Work instruction
Copy each line below that includes "improvement".

(Recorded data)
————————
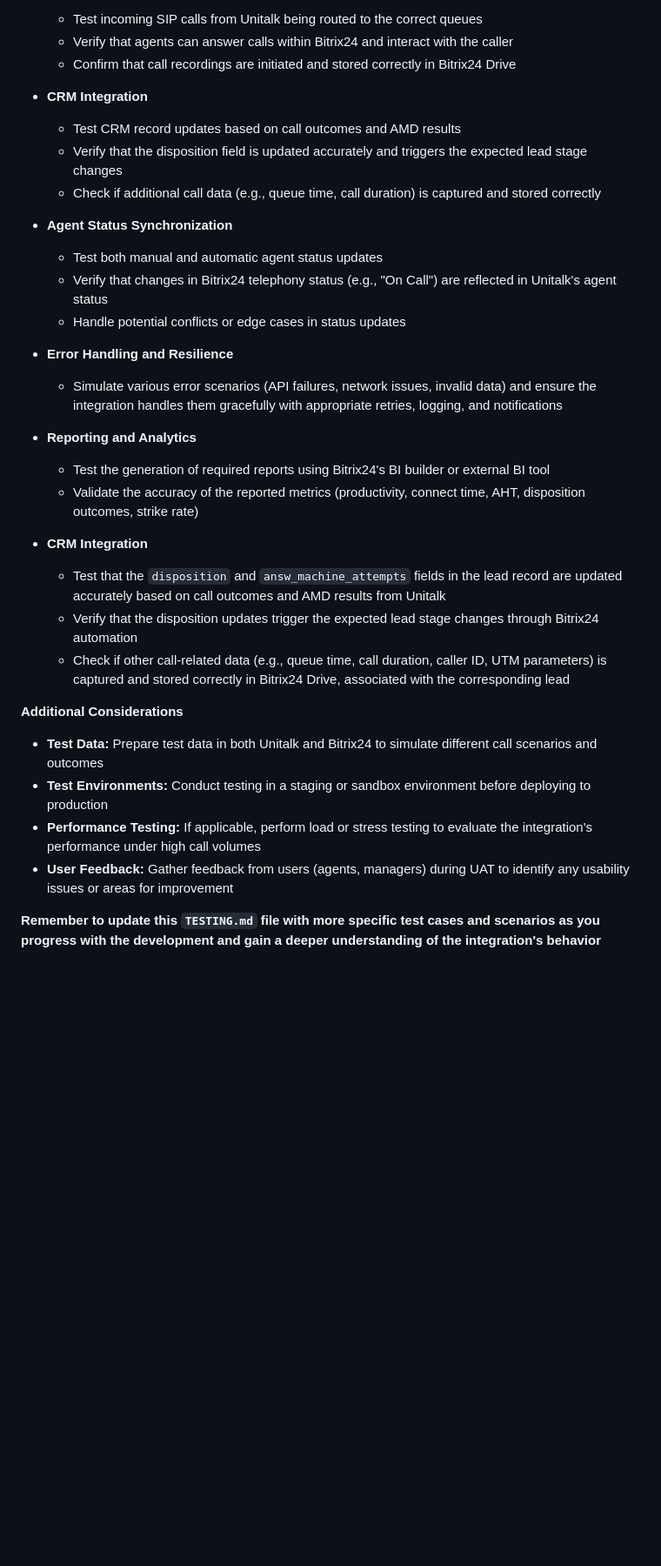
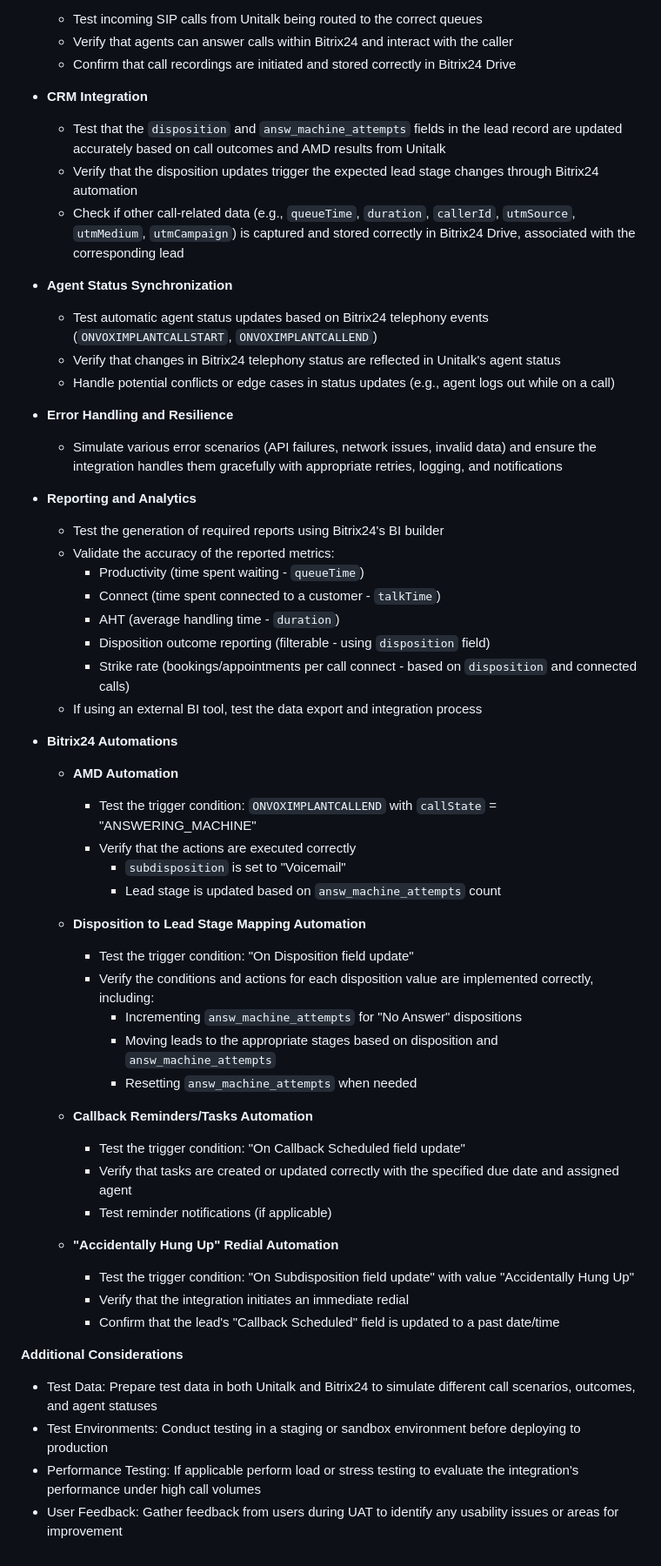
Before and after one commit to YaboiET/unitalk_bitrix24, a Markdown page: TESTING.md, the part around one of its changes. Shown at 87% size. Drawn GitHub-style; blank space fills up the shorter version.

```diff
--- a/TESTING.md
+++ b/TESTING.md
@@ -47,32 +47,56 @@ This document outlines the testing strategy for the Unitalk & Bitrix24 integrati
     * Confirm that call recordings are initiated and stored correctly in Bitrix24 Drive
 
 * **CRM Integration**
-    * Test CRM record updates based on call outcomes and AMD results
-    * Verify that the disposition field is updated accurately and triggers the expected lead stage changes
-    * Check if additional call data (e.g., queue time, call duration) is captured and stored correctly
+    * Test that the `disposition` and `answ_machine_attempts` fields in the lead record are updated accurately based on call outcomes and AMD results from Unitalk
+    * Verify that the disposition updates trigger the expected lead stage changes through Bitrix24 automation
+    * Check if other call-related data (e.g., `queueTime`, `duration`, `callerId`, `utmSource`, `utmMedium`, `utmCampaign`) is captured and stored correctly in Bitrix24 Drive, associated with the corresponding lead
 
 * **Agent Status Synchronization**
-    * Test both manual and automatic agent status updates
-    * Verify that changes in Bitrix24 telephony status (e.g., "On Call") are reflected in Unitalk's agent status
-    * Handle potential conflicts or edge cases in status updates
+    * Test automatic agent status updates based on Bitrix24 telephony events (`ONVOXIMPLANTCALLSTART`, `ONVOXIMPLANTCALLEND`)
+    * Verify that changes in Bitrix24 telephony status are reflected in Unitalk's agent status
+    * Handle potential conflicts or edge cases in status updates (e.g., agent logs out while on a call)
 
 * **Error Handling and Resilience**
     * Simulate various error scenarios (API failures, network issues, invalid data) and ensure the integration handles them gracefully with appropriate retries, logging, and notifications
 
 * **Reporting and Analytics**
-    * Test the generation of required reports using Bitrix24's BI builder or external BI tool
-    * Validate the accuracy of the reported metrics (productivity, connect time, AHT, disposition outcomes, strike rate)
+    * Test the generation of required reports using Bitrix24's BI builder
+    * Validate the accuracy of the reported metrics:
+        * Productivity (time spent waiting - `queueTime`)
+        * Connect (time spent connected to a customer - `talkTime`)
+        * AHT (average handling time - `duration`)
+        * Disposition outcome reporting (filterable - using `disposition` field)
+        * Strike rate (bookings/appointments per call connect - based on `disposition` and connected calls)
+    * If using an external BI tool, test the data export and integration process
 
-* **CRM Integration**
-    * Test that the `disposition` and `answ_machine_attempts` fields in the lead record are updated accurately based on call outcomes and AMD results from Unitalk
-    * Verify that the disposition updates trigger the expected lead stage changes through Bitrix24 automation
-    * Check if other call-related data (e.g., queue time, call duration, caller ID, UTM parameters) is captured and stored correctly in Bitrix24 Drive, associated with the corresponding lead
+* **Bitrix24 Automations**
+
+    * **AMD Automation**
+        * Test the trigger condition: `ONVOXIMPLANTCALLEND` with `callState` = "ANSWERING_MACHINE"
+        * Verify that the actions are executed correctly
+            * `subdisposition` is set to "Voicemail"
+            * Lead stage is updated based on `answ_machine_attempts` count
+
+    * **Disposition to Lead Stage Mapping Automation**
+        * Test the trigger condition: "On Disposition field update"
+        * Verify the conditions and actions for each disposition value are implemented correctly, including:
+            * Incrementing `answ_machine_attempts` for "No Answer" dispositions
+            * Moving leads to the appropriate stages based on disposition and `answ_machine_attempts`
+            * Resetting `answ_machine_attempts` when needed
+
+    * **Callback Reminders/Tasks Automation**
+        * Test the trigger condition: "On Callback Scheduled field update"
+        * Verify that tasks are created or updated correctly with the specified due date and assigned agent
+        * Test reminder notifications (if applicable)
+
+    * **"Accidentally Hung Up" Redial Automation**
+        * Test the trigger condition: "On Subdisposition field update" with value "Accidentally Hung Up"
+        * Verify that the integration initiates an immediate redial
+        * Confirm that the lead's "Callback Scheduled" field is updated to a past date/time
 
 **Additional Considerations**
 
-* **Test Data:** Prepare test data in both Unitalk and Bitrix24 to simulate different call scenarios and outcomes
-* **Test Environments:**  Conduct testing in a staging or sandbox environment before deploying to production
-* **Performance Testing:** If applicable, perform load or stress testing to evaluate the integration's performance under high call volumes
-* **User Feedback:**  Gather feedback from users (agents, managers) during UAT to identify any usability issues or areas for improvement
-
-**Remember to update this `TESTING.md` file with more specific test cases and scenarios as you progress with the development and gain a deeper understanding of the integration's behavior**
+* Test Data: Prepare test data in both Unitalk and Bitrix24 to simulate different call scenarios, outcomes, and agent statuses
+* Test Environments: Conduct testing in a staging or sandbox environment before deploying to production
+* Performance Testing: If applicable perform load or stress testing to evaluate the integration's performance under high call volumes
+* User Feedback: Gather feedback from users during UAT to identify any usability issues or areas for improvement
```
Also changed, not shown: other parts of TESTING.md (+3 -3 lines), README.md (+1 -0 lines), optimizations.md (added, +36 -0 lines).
————————
Answer box
-* **User Feedback:**  Gather feedback from users (agents, managers) during UAT to identify any usability issues or areas for improvement
+* User Feedback: Gather feedback from users during UAT to identify any usability issues or areas for improvement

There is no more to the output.